MISSION – The Land Buy Back Program will soon return to the Confederated Tribes of the Umatilla Indian Reservation (CTUIR), offering eligible landowners a third opportunity to participate in the land ownership consolidation program. The Program will be based upon the availability of funds remaining and will tentatively mail offers to landowners during the summer of 2021.
Because of the success of the Program in 2015, and in 2018, more than 16,836 acres of land were purchased. However, much work remains to be done to consolidate CTUIR ownership and control of the Umatilla Indian Reservation, which is ranked as the 28th most fractionated Indian reservation in the country.
The Land Buy Back Program provides landowners the opportunity to sell ownership at Fair Market Value. Once complete, the ownership then goes back to CTUIR and helps to clarify tribal jurisdiction and management associated with highly fractionated land interests.
The CTUIR Tribal Land Program staff remain committed to land buy back efforts and are prepared for this third, and perhaps final, round of the program. The Cobell Settlement, which the program is based on, required that all Land Buy Back Program funds had to be spent in ten years, which concludes in November 2022.
Participation in the Umatilla LBBP land consolidation is voluntary.

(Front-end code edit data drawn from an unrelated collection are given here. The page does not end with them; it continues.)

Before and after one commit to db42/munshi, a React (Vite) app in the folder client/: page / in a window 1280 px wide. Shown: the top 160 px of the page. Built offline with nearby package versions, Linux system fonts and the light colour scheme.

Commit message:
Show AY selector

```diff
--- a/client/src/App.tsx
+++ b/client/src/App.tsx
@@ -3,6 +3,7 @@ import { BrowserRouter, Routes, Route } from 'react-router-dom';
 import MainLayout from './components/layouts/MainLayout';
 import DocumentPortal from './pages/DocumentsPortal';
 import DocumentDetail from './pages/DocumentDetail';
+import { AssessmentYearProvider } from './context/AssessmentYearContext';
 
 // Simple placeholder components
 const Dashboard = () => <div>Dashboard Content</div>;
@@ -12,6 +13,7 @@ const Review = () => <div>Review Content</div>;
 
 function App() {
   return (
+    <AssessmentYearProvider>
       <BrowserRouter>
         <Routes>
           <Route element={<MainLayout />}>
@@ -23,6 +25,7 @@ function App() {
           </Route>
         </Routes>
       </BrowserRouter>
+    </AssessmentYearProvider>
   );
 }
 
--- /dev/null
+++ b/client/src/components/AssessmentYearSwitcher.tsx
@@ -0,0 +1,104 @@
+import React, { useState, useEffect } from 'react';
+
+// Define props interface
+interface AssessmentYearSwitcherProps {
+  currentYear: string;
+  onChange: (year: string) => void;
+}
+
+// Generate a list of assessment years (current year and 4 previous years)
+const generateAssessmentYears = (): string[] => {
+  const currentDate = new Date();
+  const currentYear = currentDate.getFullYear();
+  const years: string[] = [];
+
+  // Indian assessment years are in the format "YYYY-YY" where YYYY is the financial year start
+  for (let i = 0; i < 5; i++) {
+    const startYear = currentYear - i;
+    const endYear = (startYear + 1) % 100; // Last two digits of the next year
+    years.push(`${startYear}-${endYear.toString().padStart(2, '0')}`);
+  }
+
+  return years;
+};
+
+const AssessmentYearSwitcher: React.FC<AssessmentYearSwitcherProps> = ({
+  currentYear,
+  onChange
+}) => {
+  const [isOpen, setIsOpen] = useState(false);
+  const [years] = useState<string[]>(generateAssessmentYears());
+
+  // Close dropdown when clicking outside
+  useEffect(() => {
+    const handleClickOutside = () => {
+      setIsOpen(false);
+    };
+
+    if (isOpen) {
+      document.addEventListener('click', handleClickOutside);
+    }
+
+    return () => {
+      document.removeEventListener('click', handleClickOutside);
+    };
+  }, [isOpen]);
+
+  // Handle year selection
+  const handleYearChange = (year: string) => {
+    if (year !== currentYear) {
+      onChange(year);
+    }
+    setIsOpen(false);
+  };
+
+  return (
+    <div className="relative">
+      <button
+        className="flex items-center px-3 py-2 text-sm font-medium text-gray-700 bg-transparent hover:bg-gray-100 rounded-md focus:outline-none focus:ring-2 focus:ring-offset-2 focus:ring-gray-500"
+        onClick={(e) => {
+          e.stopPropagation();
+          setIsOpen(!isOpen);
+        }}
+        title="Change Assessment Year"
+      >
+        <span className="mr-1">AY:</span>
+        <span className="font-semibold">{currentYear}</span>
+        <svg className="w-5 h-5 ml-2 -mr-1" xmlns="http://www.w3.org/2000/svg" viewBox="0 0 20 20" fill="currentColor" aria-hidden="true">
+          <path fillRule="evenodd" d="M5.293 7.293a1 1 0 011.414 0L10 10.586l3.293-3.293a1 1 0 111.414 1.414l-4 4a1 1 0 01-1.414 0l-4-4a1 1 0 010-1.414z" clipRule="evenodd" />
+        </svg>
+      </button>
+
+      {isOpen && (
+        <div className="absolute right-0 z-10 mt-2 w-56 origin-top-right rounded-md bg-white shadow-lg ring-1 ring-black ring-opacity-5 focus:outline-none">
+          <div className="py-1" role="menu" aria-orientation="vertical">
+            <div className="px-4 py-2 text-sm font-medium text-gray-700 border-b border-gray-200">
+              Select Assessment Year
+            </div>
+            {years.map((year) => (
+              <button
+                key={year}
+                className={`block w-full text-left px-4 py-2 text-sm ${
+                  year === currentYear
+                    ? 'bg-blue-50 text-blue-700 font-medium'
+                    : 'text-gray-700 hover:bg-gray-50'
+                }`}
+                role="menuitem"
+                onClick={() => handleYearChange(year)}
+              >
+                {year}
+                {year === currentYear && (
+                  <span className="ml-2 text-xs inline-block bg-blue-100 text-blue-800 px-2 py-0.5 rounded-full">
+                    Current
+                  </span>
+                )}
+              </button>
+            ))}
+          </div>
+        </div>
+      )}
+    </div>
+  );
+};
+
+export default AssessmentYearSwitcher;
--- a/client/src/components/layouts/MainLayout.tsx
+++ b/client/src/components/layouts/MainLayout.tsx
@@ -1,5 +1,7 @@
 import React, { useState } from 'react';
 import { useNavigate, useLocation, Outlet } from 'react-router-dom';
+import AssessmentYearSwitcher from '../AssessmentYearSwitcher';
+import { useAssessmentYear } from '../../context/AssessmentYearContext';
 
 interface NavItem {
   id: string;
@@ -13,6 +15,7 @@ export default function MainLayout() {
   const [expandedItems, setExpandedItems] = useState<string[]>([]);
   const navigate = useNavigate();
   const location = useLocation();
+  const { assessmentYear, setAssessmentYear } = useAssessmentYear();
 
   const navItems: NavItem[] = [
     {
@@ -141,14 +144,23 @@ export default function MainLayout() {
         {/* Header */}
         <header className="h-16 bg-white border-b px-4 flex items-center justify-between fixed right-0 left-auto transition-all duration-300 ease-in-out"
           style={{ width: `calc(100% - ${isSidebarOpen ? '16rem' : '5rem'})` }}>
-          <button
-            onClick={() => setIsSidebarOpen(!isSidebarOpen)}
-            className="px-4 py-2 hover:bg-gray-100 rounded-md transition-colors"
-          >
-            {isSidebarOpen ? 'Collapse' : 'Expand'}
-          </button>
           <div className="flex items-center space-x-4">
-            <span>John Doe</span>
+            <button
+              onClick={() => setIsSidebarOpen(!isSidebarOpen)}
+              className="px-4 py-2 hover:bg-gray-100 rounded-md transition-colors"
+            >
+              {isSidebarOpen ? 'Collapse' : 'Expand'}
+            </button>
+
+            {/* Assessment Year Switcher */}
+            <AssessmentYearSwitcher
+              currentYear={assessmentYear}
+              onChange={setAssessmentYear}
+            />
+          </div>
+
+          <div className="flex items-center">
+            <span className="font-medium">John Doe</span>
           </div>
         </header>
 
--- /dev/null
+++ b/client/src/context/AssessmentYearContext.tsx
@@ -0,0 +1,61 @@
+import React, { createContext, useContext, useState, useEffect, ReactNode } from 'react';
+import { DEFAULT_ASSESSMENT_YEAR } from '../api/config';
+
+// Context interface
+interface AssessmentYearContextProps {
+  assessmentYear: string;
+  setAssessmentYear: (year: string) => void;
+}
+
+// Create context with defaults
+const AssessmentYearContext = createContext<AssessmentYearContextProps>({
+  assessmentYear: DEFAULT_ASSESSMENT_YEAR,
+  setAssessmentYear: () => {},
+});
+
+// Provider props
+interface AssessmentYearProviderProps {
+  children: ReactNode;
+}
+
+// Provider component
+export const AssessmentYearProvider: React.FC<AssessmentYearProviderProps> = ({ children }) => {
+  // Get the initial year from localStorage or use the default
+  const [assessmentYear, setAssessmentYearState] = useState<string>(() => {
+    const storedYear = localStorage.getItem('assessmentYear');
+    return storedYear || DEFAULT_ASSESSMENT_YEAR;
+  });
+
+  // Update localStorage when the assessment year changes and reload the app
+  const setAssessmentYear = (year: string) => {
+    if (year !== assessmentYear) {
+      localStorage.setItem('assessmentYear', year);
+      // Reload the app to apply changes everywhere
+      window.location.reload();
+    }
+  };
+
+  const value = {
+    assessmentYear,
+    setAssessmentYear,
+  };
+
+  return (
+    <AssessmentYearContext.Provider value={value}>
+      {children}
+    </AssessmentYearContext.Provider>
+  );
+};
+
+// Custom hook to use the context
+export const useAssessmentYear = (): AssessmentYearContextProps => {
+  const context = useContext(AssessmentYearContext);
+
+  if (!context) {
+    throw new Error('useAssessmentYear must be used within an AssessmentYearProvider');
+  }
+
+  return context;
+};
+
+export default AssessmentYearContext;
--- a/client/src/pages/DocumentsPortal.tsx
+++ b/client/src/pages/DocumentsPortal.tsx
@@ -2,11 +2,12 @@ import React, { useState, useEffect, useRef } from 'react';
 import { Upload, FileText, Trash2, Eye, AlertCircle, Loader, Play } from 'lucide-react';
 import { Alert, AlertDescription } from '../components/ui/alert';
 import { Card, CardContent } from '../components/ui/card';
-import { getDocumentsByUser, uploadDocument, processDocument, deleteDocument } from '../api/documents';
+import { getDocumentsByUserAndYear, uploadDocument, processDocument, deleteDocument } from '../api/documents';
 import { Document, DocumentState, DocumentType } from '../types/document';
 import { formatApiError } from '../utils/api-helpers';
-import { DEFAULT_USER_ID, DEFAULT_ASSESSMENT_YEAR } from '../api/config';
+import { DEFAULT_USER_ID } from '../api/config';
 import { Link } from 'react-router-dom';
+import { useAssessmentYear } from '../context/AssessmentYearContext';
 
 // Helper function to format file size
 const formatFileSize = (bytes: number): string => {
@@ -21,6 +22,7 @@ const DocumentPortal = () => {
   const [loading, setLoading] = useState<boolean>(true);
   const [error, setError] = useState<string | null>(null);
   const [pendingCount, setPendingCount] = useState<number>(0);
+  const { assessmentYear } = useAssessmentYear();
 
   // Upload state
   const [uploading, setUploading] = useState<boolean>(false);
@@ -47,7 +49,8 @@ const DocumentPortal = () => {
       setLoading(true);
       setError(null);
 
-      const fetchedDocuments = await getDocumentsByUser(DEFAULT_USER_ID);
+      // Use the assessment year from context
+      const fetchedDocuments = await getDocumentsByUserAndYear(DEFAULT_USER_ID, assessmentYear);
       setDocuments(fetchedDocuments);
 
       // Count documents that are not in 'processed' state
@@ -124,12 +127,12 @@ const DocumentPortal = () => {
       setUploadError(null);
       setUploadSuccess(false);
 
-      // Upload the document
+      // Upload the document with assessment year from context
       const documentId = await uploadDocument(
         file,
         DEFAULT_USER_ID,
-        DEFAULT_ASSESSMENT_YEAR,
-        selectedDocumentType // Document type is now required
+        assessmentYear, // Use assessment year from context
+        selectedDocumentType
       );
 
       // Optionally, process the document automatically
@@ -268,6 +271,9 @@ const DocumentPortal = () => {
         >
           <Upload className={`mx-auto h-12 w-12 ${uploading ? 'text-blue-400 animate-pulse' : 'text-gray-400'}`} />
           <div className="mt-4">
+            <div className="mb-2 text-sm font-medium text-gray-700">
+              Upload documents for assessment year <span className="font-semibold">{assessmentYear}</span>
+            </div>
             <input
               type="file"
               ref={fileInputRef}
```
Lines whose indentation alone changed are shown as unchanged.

At this time, limited information is available regarding who may receive offers. Allotment landowners interested in the Program and those who would like to inquire about their ownership status are strongly encouraged to make sure their contact information is up to date by calling the Trust Beneficiary Call Center at 1-888-678-6836 or by emailing to firstname.lastname@example.org. For additional information from the CTUIR, contact Kelly L. George, Land Acquisition Coordinator 541-429-7483, email@example.com or Koko Hufford, Land Manager, 541-429-7476, firstname.lastname@example.org.
The Confederated Tribes of the Umatilla Indian Reservation is made up of the Cayuse, Umatilla, and Walla Walla Tribes, formed under the Treaty of 1855 signed in the Walla Walla Valley. In 1949, the Tribes adopted a constitutional form of government to protect, preserve and enhance the treaty rights guaranteed under federal statute.